Before-and-after change data
....
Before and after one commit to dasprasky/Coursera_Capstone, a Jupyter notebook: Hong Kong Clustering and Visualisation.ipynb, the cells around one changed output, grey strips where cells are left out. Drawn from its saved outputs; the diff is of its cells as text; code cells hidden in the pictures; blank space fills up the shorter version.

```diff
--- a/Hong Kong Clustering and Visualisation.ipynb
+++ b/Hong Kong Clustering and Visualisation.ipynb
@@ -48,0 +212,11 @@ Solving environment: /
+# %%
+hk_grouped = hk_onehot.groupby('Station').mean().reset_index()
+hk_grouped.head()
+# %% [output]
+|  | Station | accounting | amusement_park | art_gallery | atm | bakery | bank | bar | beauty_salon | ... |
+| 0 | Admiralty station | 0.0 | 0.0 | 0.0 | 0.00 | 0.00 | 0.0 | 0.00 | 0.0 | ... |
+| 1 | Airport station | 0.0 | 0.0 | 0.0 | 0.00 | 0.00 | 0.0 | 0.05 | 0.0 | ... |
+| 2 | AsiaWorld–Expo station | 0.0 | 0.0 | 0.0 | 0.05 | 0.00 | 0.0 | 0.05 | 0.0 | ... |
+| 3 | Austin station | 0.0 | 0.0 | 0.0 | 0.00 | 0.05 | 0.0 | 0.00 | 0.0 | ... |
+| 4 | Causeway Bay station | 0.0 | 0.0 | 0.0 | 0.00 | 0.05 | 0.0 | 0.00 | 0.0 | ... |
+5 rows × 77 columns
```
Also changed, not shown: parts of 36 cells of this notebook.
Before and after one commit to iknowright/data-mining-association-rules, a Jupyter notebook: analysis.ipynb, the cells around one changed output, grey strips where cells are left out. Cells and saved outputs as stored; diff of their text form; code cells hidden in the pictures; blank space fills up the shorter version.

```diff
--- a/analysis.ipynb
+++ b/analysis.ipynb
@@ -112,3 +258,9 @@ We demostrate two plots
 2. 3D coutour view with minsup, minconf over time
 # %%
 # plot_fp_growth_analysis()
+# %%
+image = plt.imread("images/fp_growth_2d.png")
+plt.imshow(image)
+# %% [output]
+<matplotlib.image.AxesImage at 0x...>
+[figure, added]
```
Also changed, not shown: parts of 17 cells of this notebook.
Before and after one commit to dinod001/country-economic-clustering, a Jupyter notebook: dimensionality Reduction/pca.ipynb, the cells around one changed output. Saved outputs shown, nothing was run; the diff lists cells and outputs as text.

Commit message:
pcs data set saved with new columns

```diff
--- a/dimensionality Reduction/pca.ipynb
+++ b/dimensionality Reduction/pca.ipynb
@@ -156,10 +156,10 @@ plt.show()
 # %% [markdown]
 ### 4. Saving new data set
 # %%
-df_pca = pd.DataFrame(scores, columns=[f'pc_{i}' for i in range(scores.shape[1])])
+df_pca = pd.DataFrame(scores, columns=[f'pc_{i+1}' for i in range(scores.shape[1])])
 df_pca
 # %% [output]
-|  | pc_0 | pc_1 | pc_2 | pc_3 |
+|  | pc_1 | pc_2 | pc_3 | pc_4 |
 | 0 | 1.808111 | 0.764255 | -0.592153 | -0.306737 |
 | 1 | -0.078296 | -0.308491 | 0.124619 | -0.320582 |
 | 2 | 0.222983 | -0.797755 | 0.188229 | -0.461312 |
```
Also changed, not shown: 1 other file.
....
Your response should consist of the records, printed exactly.

Before and after one commit to dasprasky/Coursera_Capstone, a Jupyter notebook: Hong Kong Clustering and Visualisation.ipynb, the cells around one changed output, grey strips where cells are left out. Drawn from its saved outputs; the diff is of its cells as text; code cells hidden in the pictures; blank space fills up the shorter version.

```diff
--- a/Hong Kong Clustering and Visualisation.ipynb
+++ b/Hong Kong Clustering and Visualisation.ipynb
@@ -48,0 +212,11 @@ Solving environment: /
+# %%
+hk_grouped = hk_onehot.groupby('Station').mean().reset_index()
+hk_grouped.head()
+# %% [output]
+|  | Station | accounting | amusement_park | art_gallery | atm | bakery | bank | bar | beauty_salon | ... |
+| 0 | Admiralty station | 0.0 | 0.0 | 0.0 | 0.00 | 0.00 | 0.0 | 0.00 | 0.0 | ... |
+| 1 | Airport station | 0.0 | 0.0 | 0.0 | 0.00 | 0.00 | 0.0 | 0.05 | 0.0 | ... |
+| 2 | AsiaWorld–Expo station | 0.0 | 0.0 | 0.0 | 0.05 | 0.00 | 0.0 | 0.05 | 0.0 | ... |
+| 3 | Austin station | 0.0 | 0.0 | 0.0 | 0.00 | 0.05 | 0.0 | 0.00 | 0.0 | ... |
+| 4 | Causeway Bay station | 0.0 | 0.0 | 0.0 | 0.00 | 0.05 | 0.0 | 0.00 | 0.0 | ... |
+5 rows × 77 columns
```
Also changed, not shown: parts of 36 cells of this notebook.
Before and after one commit to iknowright/data-mining-association-rules, a Jupyter notebook: analysis.ipynb, the cells around one changed output, grey strips where cells are left out. Cells and saved outputs as stored; diff of their text form; code cells hidden in the pictures; blank space fills up the shorter version.

```diff
--- a/analysis.ipynb
+++ b/analysis.ipynb
@@ -112,3 +258,9 @@ We demostrate two plots
 2. 3D coutour view with minsup, minconf over time
 # %%
 # plot_fp_growth_analysis()
+# %%
+image = plt.imread("images/fp_growth_2d.png")
+plt.imshow(image)
+# %% [output]
+<matplotlib.image.AxesImage at 0x...>
+[figure, added]
```
Also changed, not shown: parts of 17 cells of this notebook.
Before and after one commit to dinod001/country-economic-clustering, a Jupyter notebook: dimensionality Reduction/pca.ipynb, the cells around one changed output. Saved outputs shown, nothing was run; the diff lists cells and outputs as text.

Commit message:
pcs data set saved with new columns

```diff
--- a/dimensionality Reduction/pca.ipynb
+++ b/dimensionality Reduction/pca.ipynb
@@ -156,10 +156,10 @@ plt.show()
 # %% [markdown]
 ### 4. Saving new data set
 # %%
-df_pca = pd.DataFrame(scores, columns=[f'pc_{i}' for i in range(scores.shape[1])])
+df_pca = pd.DataFrame(scores, columns=[f'pc_{i+1}' for i in range(scores.shape[1])])
 df_pca
 # %% [output]
-|  | pc_0 | pc_1 | pc_2 | pc_3 |
+|  | pc_1 | pc_2 | pc_3 | pc_4 |
 | 0 | 1.808111 | 0.764255 | -0.592153 | -0.306737 |
 | 1 | -0.078296 | -0.308491 | 0.124619 | -0.320582 |
 | 2 | 0.222983 | -0.797755 | 0.188229 | -0.461312 |
```
Also changed, not shown: 1 other file.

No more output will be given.